This illustrates to me that there is variety within the Old Perspective, which Bultmann held. One Old Perspective view is that Paul felt guilty and burdened over his failure to observe the law, and that receiving God’s free-grace through Christ was a relief to him. Here, Paul is viewed as similar to Martin Luther, and advocates of the New Perspective come back and quote Philippians 3:6, where Paul says that, prior to his conversion to Christ, he was blameless with respect to the requirements of the law. But Bultmann held to a different strand of the Old Perspective: that Paul was not racked with guilt over his failure to observe the law, but that his obedience was conducive to self-righteousness and boasting. To that, advocates of the New Perspective say that Judaism itself believed in grace rather than self-righteousness, and that Paul’s concern was Gentile inclusion into Israel, not rejecting Judaism as a self-righteous religion.
3. On page 358, Donaldson states: “As Segal points out, it is not proper to say that in righteous Gentiles conceptions, the law does not apply to Gentiles; rather, the Gentiles are bound by those parts of the Torah that apply to them in particular.”
This is relevant to my continuing question about the relationship of Gentiles to the Torah. Apparently, for Segal, the Gentiles are bound to some rules in the Torah, but not to others. In my opinion, that insight is consistent with what Paul says in Romans 2:14-15 (KJV): “For when the Gentiles, which have not the law, do by nature the things contained in the law, these, having not the law, are a law unto themselves: Which shew the work of the law written in their hearts, their conscience also bearing witness, and their thoughts the mean while accusing or else excusing one another;)”. There, Paul says that Gentiles are following the law when they obey their consciences. That’s different from saying that the Jews are bound to the law whereas the Gentiles are not.
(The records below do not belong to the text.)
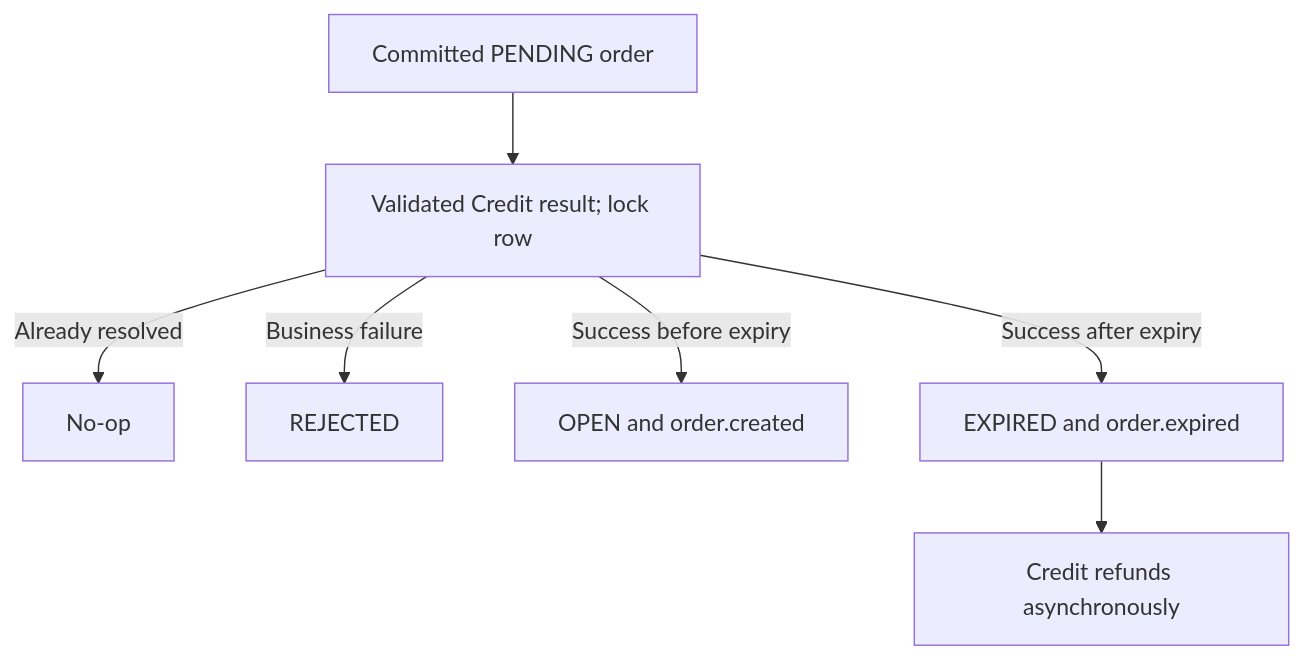
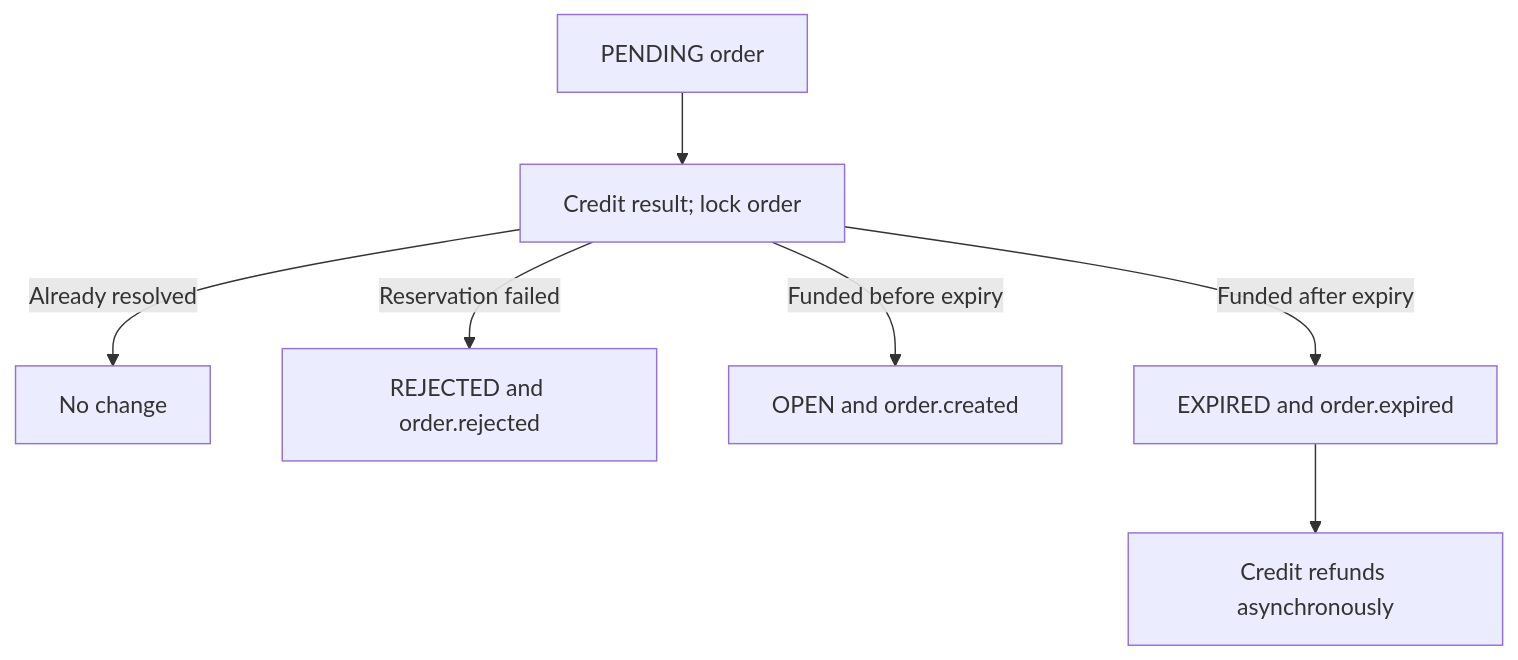
One commit to AY2627S1-CS3219-P25/friend-on-campus changed the diagram in docs/services/order-service/runtime-and-testing.md. Above: the diagram before and after it, drawn with Mermaid. The commit also changed other lines of this file and 63 other files, not shown here.

````diff
--- a/docs/services/order-service/runtime-and-testing.md
+++ b/docs/services/order-service/runtime-and-testing.md
@@ -18,10 +23,9 @@
 ```mermaid
-%% AI-generated (edited by Reallyeasy1)
 flowchart TD
-  Pending["Committed PENDING order"] --> Result["Validated Credit result; lock row"]
-  Result -->|Already resolved| Noop["No-op"]
-  Result -->|Business failure| Rejected["REJECTED"]
-  Result -->|Success before expiry| Open["OPEN and order.created"]
-  Result -->|Success after expiry| Expired["EXPIRED and order.expired"]
+  Pending["PENDING order"] --> Result["Credit result; lock order"]
+  Result -->|Already resolved| Noop["No change"]
+  Result -->|Reservation failed| Rejected["REJECTED and order.rejected"]
+  Result -->|Funded before expiry| Open["OPEN and order.created"]
+  Result -->|Funded after expiry| Expired["EXPIRED and order.expired"]
   Expired --> Refund["Credit refunds asynchronously"]
 ```
````
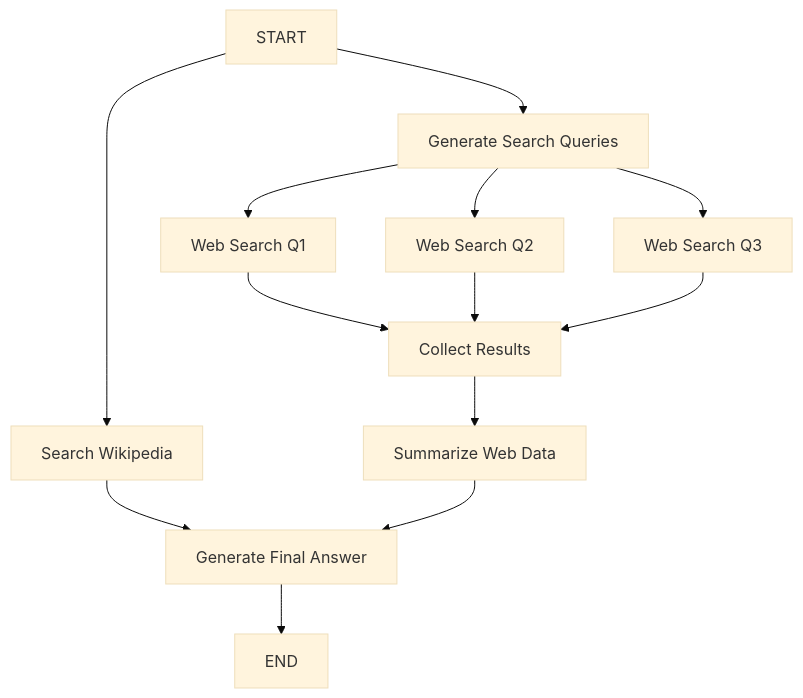
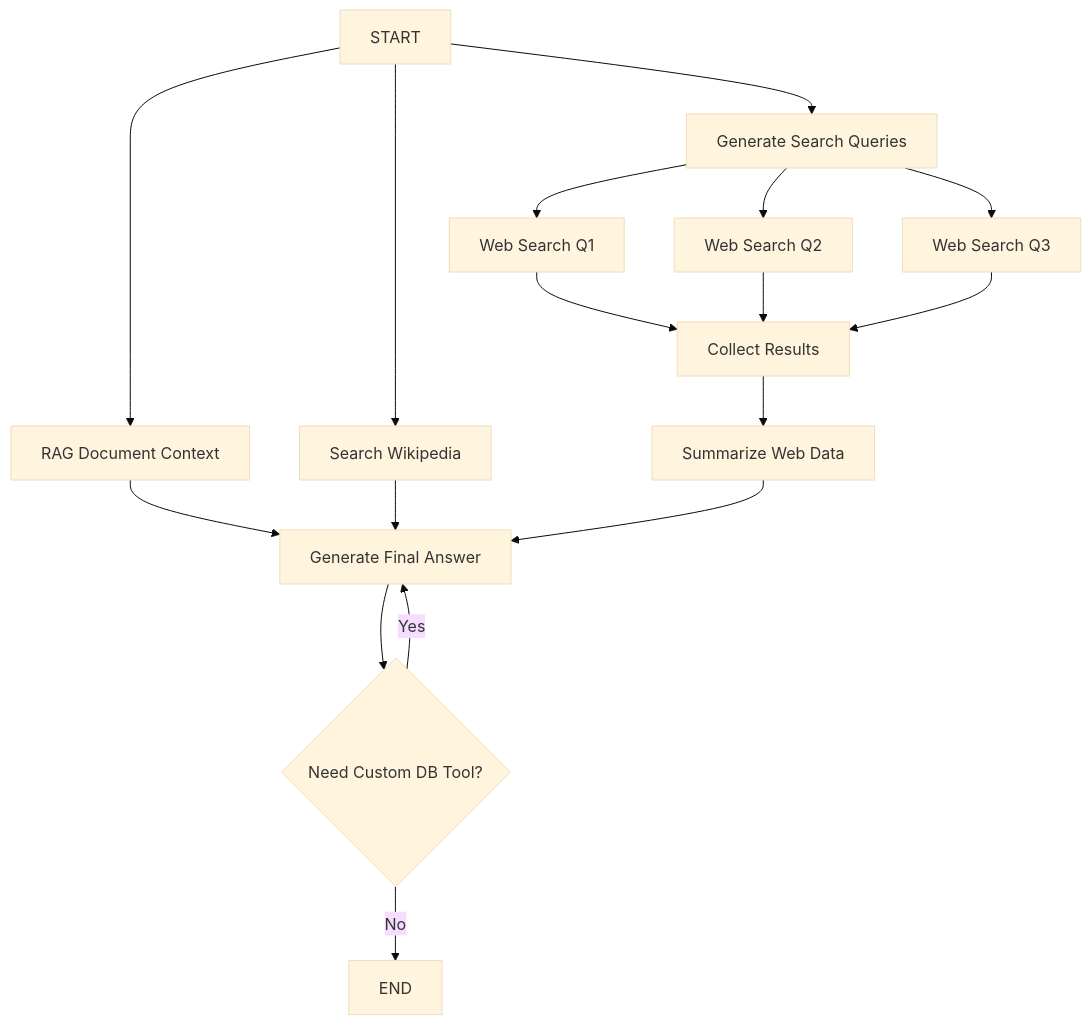
One commit to alipbudiman/wa-ai-agent changed the diagram in doc/agents/research-agent.md. Above: the diagram before and after it, drawn with Mermaid (base theme). The commit also changed other lines of this file and 6 other files, not shown here.

````diff
--- a/doc/agents/research-agent.md
+++ b/doc/agents/research-agent.md
@@ -15,19 +15,23 @@
 ```mermaid
 graph TD
+    START --> Retrieve[RAG Document Context]
     START --> Wiki[Search Wikipedia]
     START --> GenQuery[Generate Search Queries]
     
     GenQuery --> Web1[Web Search Q1]
     GenQuery --> Web2[Web Search Q2]
     GenQuery --> Web3[Web Search Q3]
     
     Web1 --> Barrier[Collect Results]
     Web2 --> Barrier
     Web3 --> Barrier
     
     Barrier --> Summarize[Summarize Web Data]
-    Wiki --> Answer[Generate Final Answer]
+    Retrieve --> Answer[Generate Final Answer]
+    Wiki --> Answer
     Summarize --> Answer
     
-    Answer --> END
+    Answer --> Tools{Need Custom DB Tool?}
+    Tools -- Yes --> Answer
+    Tools -- No --> END
 ```
````
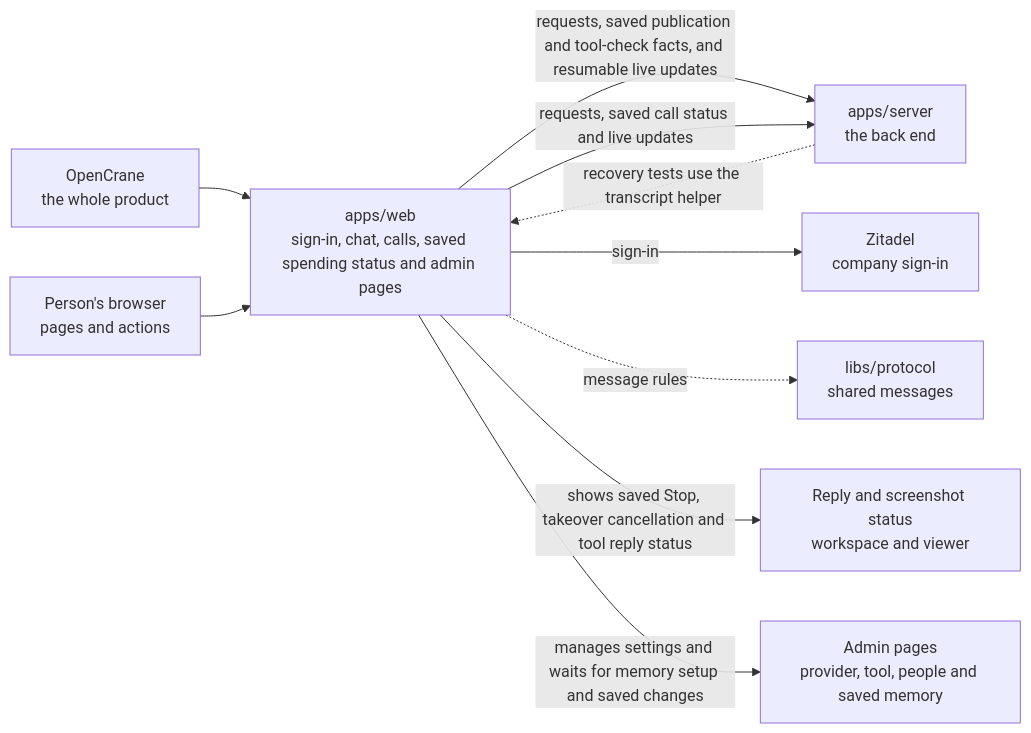
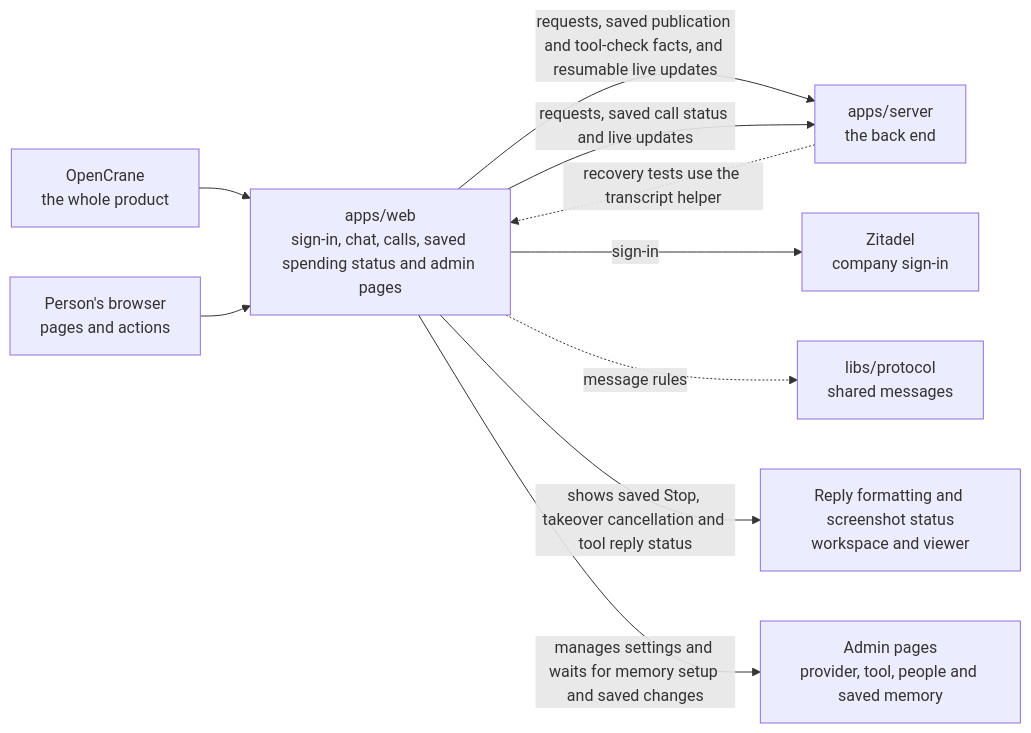
One commit to elewa-git/opencrane-new changed the diagram in apps/web/README.md. Above: the diagram before and after it, drawn with Mermaid. The commit also changed other lines of this file and 23 other files, not shown here.

````diff
--- a/apps/web/README.md
+++ b/apps/web/README.md
@@ -16,12 +16,12 @@
 ```mermaid
 flowchart LR
   system["OpenCrane<br/>the whole product"] --> web["apps/web<br/>the website"]
   browser["Person's browser<br/>pages and actions"] --> web
   web -->|requests, saved publication and tool-check facts, and resumable live updates| server["apps/server<br/>the back end"]
   server -.->|recovery tests use the transcript helper| web
   web["apps/web<br/>sign-in, chat, calls, saved spending status and admin pages"] -->|requests, saved call status and live updates| server["apps/server<br/>the back end"]
   web -->|sign-in| zitadel["Zitadel<br/>company sign-in"]
   web -.->|message rules| protocol["libs/protocol<br/>shared messages"]
-  web -->|shows saved Stop, takeover cancellation and tool reply status| capture["Reply and screenshot status<br/>workspace and viewer"]
+  web -->|shows saved Stop, takeover cancellation and tool reply status| capture["Reply formatting and screenshot status<br/>workspace and viewer"]
   web -->|manages settings and waits for memory setup and saved changes| admin["Admin pages<br/>provider, tool, people and saved memory"]
 ```
````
4. I got a big laugh out of what Donaldson says on page 370: “Schonfield has made the startling and wildly fanciful suggestion that Paul persecuted the followers of Jesus because he believed himself to be the Messiah; Hugh J. Schonfield, The Jew of Tarsus (London: MacDonald, 1946) 78-90.”
I may read Schonfield’s book some time just to see how he supports that!